++++ Data for this task ++++
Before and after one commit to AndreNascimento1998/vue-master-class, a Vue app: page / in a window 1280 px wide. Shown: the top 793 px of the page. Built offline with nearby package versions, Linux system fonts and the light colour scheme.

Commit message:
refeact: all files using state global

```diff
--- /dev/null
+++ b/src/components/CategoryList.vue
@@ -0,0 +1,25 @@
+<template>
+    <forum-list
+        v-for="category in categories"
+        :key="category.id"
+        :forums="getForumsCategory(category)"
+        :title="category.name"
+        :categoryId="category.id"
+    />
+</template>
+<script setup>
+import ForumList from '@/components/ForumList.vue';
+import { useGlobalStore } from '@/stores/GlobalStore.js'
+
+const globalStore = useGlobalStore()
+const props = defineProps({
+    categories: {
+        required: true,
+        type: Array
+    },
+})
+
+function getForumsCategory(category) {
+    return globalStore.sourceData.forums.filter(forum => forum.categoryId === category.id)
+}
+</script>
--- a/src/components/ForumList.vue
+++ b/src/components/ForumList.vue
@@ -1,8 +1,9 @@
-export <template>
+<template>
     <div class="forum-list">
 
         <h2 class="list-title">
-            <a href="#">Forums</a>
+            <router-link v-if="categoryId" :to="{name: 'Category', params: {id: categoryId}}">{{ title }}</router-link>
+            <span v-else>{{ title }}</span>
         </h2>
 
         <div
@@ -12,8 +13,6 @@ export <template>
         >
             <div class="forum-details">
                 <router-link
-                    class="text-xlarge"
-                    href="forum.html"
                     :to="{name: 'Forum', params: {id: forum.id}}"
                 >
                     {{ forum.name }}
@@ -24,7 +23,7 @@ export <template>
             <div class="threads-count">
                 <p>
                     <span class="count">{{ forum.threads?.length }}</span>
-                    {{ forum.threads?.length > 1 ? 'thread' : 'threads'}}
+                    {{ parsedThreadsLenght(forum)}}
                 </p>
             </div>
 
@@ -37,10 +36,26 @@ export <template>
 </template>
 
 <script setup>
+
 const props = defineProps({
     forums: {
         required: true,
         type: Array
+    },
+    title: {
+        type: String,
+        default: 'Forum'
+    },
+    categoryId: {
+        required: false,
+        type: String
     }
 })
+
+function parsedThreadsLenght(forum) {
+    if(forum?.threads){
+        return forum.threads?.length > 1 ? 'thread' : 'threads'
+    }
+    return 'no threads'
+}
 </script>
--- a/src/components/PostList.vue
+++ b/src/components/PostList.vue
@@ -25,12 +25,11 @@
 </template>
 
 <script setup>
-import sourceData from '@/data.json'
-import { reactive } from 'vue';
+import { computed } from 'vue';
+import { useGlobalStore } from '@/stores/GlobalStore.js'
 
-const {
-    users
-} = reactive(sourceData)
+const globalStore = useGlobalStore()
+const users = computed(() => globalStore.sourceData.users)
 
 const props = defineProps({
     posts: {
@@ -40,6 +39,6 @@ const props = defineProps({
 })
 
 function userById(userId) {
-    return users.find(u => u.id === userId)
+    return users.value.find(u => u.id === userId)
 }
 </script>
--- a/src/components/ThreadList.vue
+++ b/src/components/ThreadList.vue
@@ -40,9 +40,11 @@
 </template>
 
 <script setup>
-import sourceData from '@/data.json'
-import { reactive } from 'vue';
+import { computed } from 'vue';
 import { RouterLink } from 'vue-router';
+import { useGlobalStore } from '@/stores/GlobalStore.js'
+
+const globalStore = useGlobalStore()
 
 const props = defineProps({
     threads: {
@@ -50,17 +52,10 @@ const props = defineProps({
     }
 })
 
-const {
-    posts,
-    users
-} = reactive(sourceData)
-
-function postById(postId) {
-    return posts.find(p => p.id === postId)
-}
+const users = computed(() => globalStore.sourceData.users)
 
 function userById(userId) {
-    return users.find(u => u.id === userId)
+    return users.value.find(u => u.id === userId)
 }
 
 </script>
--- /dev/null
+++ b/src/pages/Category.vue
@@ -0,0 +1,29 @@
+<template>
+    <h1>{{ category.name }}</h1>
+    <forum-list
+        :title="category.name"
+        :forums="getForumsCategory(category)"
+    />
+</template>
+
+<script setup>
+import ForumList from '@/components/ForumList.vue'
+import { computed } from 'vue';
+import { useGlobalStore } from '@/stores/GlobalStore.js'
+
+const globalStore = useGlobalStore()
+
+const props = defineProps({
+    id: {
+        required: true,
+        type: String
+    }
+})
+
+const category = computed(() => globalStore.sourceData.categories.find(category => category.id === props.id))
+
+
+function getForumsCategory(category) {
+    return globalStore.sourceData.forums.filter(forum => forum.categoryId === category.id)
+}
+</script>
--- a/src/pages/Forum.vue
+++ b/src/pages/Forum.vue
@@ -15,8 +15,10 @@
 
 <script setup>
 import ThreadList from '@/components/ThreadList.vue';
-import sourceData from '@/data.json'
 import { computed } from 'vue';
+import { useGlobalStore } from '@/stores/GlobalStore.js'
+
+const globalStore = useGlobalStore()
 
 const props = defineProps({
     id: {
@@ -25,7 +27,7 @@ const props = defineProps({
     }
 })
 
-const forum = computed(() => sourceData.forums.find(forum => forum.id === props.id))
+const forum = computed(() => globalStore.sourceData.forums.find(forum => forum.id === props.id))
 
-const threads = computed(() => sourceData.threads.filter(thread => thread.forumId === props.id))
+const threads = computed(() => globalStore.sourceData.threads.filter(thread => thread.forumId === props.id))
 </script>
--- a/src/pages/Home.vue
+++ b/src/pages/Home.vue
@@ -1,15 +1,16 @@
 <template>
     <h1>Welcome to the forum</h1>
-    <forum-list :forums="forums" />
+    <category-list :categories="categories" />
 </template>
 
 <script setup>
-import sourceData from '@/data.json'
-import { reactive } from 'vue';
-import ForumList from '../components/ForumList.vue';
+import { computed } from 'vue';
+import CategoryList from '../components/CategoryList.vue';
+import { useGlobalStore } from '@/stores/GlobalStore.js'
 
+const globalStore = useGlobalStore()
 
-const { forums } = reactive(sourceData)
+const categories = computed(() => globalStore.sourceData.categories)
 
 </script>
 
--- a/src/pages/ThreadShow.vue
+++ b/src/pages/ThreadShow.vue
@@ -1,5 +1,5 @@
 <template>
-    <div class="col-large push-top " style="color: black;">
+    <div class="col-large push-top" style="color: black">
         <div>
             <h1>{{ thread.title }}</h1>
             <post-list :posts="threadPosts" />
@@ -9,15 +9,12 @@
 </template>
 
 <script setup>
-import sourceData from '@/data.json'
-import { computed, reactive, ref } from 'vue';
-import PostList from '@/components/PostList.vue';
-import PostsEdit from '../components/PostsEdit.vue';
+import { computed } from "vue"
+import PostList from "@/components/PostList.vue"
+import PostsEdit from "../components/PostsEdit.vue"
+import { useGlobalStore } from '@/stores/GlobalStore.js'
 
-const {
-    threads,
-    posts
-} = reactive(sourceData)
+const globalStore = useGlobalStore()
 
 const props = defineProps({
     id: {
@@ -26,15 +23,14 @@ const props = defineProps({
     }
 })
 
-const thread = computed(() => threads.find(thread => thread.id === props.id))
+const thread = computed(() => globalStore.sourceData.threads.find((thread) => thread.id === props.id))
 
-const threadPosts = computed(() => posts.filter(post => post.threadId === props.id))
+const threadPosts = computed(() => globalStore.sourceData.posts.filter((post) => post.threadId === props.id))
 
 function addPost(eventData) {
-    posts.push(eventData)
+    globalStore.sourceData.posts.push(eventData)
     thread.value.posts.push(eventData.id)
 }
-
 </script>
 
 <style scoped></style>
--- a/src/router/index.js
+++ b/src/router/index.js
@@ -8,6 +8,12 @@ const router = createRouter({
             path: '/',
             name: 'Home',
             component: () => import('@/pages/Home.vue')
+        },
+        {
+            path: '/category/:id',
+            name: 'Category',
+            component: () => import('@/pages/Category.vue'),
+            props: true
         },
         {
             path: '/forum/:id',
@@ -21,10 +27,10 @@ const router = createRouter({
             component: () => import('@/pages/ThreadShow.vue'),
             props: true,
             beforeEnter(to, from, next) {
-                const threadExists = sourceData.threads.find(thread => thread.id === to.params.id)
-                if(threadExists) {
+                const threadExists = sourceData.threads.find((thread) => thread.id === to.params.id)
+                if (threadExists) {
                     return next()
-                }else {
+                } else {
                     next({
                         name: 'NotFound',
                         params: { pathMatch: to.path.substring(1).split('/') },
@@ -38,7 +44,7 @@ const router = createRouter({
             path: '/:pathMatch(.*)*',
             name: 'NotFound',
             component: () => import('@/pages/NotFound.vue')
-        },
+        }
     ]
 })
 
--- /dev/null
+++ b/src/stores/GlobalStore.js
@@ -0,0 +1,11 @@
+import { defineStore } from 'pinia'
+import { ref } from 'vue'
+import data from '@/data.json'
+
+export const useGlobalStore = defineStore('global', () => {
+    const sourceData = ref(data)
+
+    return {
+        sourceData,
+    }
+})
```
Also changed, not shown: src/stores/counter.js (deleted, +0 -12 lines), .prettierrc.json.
++++
▸ Exercise instructions
For the records above, state the count of lines where "categoryId" appears, without any other text.

▸ Result
5